THE DATA —
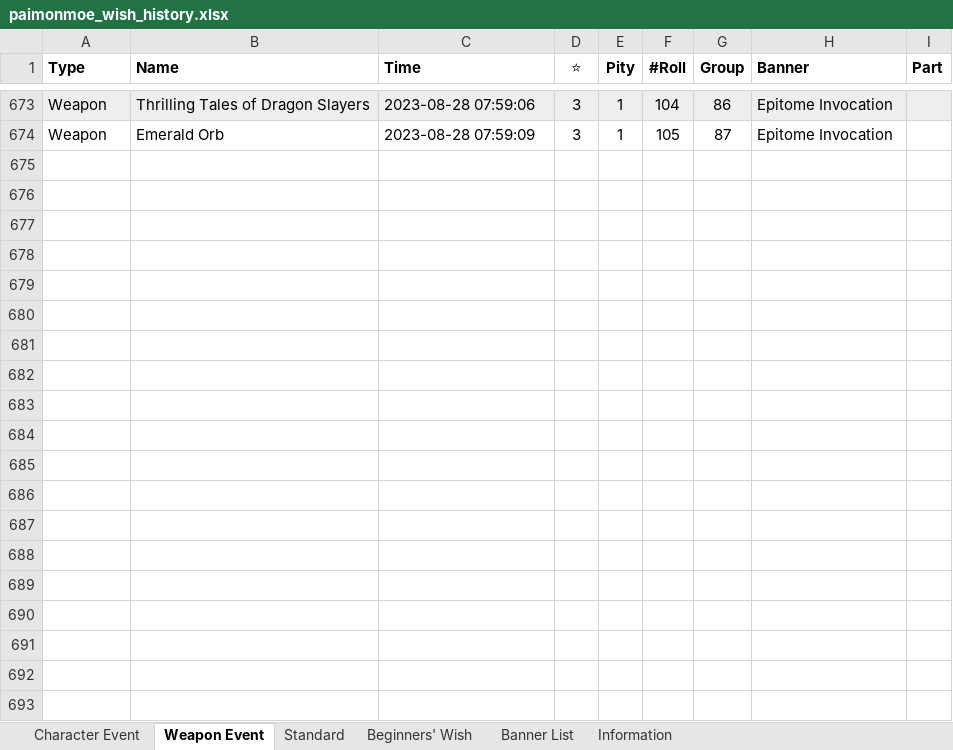
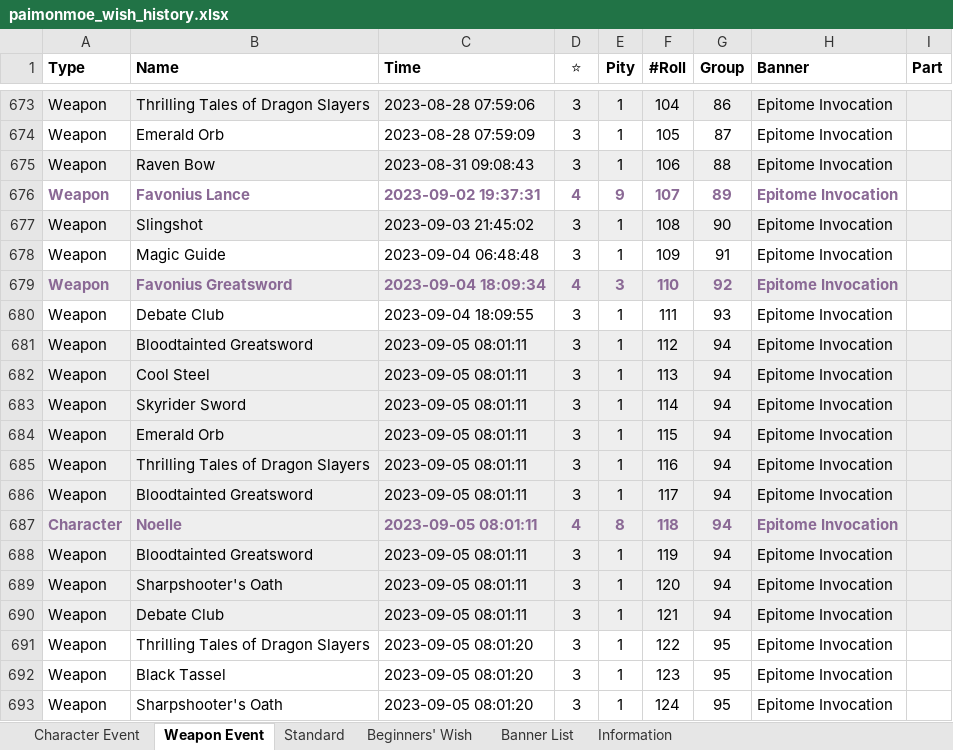
Before and after one commit to liraru/genshin-api, an Excel workbook: excel/paimonmoe_wish_history.xlsx, sheet Weapon Event, drawn as a sheet; only a part is shown, gaps mark what is left out; values as stored, in another font and other column widths than the file's, no borders; the diff covers the shown part only; the diff names each change by its address in the sheet, - before the commit and + after, or states it on an @@ line.

```diff
--- a/excel/paimonmoe_wish_history.xlsx (sheet Weapon Event)
+++ b/excel/paimonmoe_wish_history.xlsx (sheet Weapon Event)
+row 675: Weapon | Raven Bow | 2023-08-31 09:08:43 | 3 | 1 | 106 | 88 | Epitome Invocation
+row 676: Weapon | Favonius Lance | 2023-09-02 19:37:31 | 4 | 9 | 107 | 89 | Epitome Invocation
+row 677: Weapon | Slingshot | 2023-09-03 21:45:02 | 3 | 1 | 108 | 90 | Epitome Invocation
+row 678: Weapon | Magic Guide | 2023-09-04 06:48:48 | 3 | 1 | 109 | 91 | Epitome Invocation
+row 679: Weapon | Favonius Greatsword | 2023-09-04 18:09:34 | 4 | 3 | 110 | 92 | Epitome Invocation
+row 680: Weapon | Debate Club | 2023-09-04 18:09:55 | 3 | 1 | 111 | 93 | Epitome Invocation
+row 681: Weapon | Bloodtainted Greatsword | 2023-09-05 08:01:11 | 3 | 1 | 112 | 94 | Epitome Invocation
+row 682: Weapon | Cool Steel | 2023-09-05 08:01:11 | 3 | 1 | 113 | 94 | Epitome Invocation
+row 683: Weapon | Skyrider Sword | 2023-09-05 08:01:11 | 3 | 1 | 114 | 94 | Epitome Invocation
+row 684: Weapon | Emerald Orb | 2023-09-05 08:01:11 | 3 | 1 | 115 | 94 | Epitome Invocation
+row 685: Weapon | Thrilling Tales of Dragon Slayers | 2023-09-05 08:01:11 | 3 | 1 | 116 | 94 | Epitome Invocation
+row 686: Weapon | Bloodtainted Greatsword | 2023-09-05 08:01:11 | 3 | 1 | 117 | 94 | Epitome Invocation
+row 687: Character | Noelle | 2023-09-05 08:01:11 | 4 | 8 | 118 | 94 | Epitome Invocation
+row 688: Weapon | Bloodtainted Greatsword | 2023-09-05 08:01:11 | 3 | 1 | 119 | 94 | Epitome Invocation
+row 689: Weapon | Sharpshooter's Oath | 2023-09-05 08:01:11 | 3 | 1 | 120 | 94 | Epitome Invocation
+row 690: Weapon | Debate Club | 2023-09-05 08:01:11 | 3 | 1 | 121 | 94 | Epitome Invocation
+row 691: Weapon | Thrilling Tales of Dragon Slayers | 2023-09-05 08:01:20 | 3 | 1 | 122 | 95 | Epitome Invocation
+row 692: Weapon | Black Tassel | 2023-09-05 08:01:20 | 3 | 1 | 123 | 95 | Epitome Invocation
+row 693: Weapon | Sharpshooter's Oath | 2023-09-05 08:01:20 | 3 | 1 | 124 | 95 | Epitome Invocation
```
Also changed, not shown: 14 added rows elsewhere in this sheet, sheet Character Event, sheet Standard, sheet Banner List, sheet Information.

ACTIVITY —
Counting only lines that hold "Bloodtainted", report how many there are in the records above, as a bare number.

RESPONSE FOR THIS EXERCISE —
3